I now have a new direction to take them, building a new and vital skill for my students. I will start with tomato soup and mashed potatoes. Both of these have limited ingredients and I can serve them often for lunch without anyone complaining. I can’t wait for September to try these programs out!
A Shadow on the Joy
I do have one sad bit of news to report. In March I was diagnosed with Stage 4 Adenocarcinoma. The C word was the last thing I expected to hear from anyone especially now that I am doing such a worth while thing for mankind. Life is funny that way. Just when you have your life path figured out it throws you another curve ball.
I will not let this interfere with my work at Eden.
I am responding well to chemo and still working full time for as long as I am physically able. I love my job and it is one of the main things keeping me fighting. Eden has been extraordinarily good working with me and my rigorous medical schedule. I couldn’t do it if they weren’t.
Life is funny that way. Just when you have your life path figured out it throws you another curve ball.
Facing the end of my career as a working chef was very frightening when one night at home, I wasn’t able to break down a chicken for my family because I couldn’t hold on to it. (A side effect of my chemo is an inability to hold cold things.) I get an electric shock up my entire forearm–so much for working in commercial kitchens.

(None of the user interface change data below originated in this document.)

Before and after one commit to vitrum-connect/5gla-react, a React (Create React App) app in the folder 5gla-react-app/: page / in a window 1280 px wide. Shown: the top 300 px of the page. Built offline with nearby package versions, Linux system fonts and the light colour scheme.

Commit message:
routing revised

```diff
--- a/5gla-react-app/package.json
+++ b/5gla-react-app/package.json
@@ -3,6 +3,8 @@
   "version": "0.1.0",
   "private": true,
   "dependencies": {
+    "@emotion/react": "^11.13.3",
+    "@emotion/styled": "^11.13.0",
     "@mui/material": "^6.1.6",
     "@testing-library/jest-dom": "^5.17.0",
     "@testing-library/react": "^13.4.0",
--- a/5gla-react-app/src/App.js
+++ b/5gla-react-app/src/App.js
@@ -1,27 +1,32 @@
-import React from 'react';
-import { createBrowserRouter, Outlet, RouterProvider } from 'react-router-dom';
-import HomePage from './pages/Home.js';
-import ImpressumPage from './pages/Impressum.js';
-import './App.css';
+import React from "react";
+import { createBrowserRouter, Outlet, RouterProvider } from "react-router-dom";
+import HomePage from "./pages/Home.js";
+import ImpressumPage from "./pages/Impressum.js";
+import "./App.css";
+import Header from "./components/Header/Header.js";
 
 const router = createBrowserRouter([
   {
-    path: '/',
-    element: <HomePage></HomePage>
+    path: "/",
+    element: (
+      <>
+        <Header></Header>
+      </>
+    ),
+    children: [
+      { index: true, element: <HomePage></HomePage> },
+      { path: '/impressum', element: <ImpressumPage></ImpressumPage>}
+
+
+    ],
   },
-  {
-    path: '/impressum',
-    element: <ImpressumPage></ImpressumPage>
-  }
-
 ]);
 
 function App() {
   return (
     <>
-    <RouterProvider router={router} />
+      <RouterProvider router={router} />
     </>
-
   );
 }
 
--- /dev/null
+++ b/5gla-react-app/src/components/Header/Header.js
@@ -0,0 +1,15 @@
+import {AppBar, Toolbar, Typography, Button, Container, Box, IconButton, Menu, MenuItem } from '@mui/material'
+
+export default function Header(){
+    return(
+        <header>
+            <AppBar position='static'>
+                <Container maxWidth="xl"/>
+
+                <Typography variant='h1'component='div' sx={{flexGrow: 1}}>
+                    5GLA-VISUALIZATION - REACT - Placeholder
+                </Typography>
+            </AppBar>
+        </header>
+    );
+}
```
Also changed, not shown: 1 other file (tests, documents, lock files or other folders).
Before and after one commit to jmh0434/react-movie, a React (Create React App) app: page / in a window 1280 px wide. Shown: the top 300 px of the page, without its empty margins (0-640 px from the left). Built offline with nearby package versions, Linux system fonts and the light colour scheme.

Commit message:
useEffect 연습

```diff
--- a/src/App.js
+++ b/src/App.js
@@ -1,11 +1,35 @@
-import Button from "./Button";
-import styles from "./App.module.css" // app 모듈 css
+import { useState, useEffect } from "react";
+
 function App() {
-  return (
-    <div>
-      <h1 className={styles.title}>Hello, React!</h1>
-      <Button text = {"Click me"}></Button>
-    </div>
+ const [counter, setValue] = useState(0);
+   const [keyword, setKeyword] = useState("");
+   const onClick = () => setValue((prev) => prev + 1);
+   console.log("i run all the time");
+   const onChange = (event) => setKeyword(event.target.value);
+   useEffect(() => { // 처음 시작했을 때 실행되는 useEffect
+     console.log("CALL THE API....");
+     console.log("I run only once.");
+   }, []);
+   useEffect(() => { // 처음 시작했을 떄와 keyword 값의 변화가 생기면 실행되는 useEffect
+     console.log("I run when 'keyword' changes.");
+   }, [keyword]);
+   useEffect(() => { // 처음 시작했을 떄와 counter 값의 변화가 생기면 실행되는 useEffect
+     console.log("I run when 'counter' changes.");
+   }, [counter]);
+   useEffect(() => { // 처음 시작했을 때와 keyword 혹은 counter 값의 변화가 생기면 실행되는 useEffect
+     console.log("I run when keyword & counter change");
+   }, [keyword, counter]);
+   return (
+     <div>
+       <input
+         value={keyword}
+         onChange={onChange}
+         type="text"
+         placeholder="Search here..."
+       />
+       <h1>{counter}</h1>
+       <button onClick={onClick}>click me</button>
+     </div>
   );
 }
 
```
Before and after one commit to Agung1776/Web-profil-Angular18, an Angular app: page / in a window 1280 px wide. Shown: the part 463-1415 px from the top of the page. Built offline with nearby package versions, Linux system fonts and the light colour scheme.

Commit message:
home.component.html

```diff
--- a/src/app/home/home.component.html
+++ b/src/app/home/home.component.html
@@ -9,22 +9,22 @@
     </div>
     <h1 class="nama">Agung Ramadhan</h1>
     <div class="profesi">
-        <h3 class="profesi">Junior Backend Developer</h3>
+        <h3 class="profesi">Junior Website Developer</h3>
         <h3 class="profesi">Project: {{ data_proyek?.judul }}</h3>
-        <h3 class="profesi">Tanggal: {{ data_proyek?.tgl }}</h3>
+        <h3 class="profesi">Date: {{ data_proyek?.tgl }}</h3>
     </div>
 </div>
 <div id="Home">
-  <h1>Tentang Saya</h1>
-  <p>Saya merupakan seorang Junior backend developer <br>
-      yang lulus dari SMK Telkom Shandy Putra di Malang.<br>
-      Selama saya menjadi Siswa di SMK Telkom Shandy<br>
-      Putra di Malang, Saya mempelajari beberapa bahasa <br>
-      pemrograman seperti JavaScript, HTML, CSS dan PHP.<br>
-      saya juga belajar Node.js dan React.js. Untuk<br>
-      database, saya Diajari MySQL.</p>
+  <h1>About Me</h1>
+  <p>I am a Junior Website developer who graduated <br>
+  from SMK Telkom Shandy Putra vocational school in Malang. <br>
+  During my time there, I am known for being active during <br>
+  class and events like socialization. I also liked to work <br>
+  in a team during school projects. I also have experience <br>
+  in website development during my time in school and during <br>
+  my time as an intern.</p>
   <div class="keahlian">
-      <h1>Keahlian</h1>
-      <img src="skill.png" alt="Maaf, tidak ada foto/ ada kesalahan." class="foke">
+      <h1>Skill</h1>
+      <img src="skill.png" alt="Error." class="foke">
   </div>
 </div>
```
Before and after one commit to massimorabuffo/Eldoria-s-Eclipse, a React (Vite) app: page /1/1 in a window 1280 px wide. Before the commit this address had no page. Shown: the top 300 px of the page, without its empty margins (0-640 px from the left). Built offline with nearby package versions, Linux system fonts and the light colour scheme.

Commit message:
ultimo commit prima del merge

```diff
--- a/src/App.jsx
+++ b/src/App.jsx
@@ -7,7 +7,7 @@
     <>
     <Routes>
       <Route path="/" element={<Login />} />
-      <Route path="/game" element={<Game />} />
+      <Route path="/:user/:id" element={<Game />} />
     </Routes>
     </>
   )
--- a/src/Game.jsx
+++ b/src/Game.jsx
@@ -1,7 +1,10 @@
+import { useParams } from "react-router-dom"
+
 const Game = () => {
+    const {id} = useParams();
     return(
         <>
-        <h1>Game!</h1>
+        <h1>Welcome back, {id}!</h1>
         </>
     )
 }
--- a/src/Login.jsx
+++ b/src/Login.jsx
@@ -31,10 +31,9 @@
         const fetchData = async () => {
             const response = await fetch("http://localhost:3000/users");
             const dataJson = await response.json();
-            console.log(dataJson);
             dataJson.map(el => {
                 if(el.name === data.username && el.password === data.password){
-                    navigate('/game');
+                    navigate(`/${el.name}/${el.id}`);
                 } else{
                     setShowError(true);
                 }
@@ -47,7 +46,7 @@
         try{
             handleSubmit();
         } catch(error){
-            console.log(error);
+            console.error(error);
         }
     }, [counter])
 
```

I won’t really miss it, though. I have EDEN!
(Next installment: Eden moves to a new location and Chef Larry gets a new commercial cooking lab)